## DATA SHOWN
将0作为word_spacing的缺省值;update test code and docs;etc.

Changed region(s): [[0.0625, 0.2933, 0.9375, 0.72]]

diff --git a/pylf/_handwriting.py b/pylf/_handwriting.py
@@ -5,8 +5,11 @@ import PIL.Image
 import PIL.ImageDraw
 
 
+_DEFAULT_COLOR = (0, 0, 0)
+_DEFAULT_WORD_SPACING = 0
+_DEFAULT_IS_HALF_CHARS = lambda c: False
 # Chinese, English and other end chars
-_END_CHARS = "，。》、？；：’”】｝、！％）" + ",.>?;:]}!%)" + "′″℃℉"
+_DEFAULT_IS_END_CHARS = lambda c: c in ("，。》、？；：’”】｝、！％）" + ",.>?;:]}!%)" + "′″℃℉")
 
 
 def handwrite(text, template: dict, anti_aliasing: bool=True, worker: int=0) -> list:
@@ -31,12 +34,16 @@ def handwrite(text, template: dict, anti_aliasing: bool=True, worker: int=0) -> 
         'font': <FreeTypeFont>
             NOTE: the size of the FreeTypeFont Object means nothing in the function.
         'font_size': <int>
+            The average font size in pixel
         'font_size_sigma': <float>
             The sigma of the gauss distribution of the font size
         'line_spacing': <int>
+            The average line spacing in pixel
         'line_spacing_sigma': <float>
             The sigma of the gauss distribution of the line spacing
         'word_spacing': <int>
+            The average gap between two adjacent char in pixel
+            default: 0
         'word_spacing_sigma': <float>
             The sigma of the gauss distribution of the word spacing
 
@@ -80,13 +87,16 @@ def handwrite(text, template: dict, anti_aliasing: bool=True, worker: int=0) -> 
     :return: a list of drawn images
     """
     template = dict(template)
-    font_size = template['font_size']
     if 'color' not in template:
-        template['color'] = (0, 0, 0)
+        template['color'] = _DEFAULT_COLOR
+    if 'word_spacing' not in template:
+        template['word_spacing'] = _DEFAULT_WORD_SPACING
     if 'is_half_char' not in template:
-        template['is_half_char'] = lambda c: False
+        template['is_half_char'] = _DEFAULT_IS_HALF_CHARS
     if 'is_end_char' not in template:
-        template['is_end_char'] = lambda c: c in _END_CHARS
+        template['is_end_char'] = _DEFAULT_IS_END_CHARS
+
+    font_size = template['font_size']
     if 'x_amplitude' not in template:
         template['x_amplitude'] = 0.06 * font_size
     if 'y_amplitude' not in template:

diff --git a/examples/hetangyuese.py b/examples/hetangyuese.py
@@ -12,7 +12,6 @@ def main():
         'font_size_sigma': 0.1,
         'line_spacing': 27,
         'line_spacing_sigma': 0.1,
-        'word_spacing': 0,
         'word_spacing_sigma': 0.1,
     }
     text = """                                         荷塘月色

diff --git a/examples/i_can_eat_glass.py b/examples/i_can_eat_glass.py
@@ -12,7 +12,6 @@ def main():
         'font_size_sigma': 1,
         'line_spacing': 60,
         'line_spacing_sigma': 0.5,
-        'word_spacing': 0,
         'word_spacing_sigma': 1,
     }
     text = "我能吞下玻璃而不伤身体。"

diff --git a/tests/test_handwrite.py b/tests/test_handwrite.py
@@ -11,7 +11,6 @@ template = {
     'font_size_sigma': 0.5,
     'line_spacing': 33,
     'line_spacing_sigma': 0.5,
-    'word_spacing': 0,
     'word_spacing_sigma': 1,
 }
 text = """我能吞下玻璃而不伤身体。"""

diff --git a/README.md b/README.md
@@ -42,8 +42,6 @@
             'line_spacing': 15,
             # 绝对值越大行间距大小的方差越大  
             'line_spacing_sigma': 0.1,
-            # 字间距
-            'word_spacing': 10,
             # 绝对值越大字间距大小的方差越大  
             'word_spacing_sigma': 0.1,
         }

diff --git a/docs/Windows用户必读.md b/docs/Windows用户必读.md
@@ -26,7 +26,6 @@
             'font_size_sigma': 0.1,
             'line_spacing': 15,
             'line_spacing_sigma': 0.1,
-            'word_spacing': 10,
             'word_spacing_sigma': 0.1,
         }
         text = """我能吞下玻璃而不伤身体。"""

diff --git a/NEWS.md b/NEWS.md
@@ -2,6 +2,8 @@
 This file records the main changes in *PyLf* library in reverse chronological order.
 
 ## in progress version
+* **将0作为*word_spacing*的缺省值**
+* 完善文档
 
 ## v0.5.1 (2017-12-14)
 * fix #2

## PROBLEM TO SOLVE
Return each line of the listing that holds the string "worker".

## TASK RESULT
 def handwrite(text, template: dict, anti_aliasing: bool=True, worker: int=0) -> list:
@@ -31,12 +34,16 @@ def handwrite(text, template: dict, anti_aliasing: bool=True, worker: int=0) -> 
@@ -80,13 +87,16 @@ def handwrite(text, template: dict, anti_aliasing: bool=True, worker: int=0) -> 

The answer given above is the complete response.